Here are their top nine responses:

1. A highly qualified person proofread the résumé for grammar, style and appearance. I am amazed at the number of résumés that were rejected because of poor grammar and style. One leader on a search committee said, "If they are sloppy on their résumés, we assume they will be sloppy in their ministries." This factor, by far, was No 1. Simply having your résumé carefully proofread will make it stand out from the crowd.

Get Spirit-filled content delivered right to your inbox! Click here to subscribe to our newsletter.

2. There are no gaps in dates of employment. If you had a season of unemployment, it is best to explain it on the résumé. Any unexplained gaps may cause your résumé to be put aside.

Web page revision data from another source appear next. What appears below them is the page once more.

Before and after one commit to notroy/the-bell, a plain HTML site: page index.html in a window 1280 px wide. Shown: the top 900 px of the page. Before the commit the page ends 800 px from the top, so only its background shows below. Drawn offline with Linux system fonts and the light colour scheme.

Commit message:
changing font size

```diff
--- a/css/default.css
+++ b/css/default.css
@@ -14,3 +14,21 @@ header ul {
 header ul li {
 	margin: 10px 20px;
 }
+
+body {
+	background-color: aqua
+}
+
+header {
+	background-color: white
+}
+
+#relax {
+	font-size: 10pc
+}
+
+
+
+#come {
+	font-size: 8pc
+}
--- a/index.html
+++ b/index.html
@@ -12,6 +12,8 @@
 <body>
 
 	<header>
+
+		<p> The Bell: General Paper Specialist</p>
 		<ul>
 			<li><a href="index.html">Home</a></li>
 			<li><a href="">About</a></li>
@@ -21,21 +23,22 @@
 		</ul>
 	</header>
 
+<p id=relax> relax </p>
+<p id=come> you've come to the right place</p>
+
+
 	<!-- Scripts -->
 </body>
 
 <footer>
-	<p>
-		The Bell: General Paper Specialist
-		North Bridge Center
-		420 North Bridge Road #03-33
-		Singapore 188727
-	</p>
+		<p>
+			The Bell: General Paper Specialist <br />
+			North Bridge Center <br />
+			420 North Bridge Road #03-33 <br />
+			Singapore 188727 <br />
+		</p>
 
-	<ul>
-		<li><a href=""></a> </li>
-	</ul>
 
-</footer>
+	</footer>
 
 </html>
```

3. The résumé had a great photo. First, the leaders with whom I spoke very much wanted to see a photo on the resume, either an individual or family shot. Second, the quality of the photo must be excellent. Again, a photo of poor quality communicates that the applicant is sloppy and uncaring. One search committee member told me that two-thirds of the résumés included "terrible quality" photos.

4. The résumé presented statistics clearly and truthfully. While most of those with whom I spoke really appreciated seeing such statistics as attendance, receipts and others, they said that often the statistics could not be confirmed with other sources.

5. The applicant only sent what was requested. If only a résumé was requested, send only a résumé. Those in the search process are often put off by supplemental information they did not request.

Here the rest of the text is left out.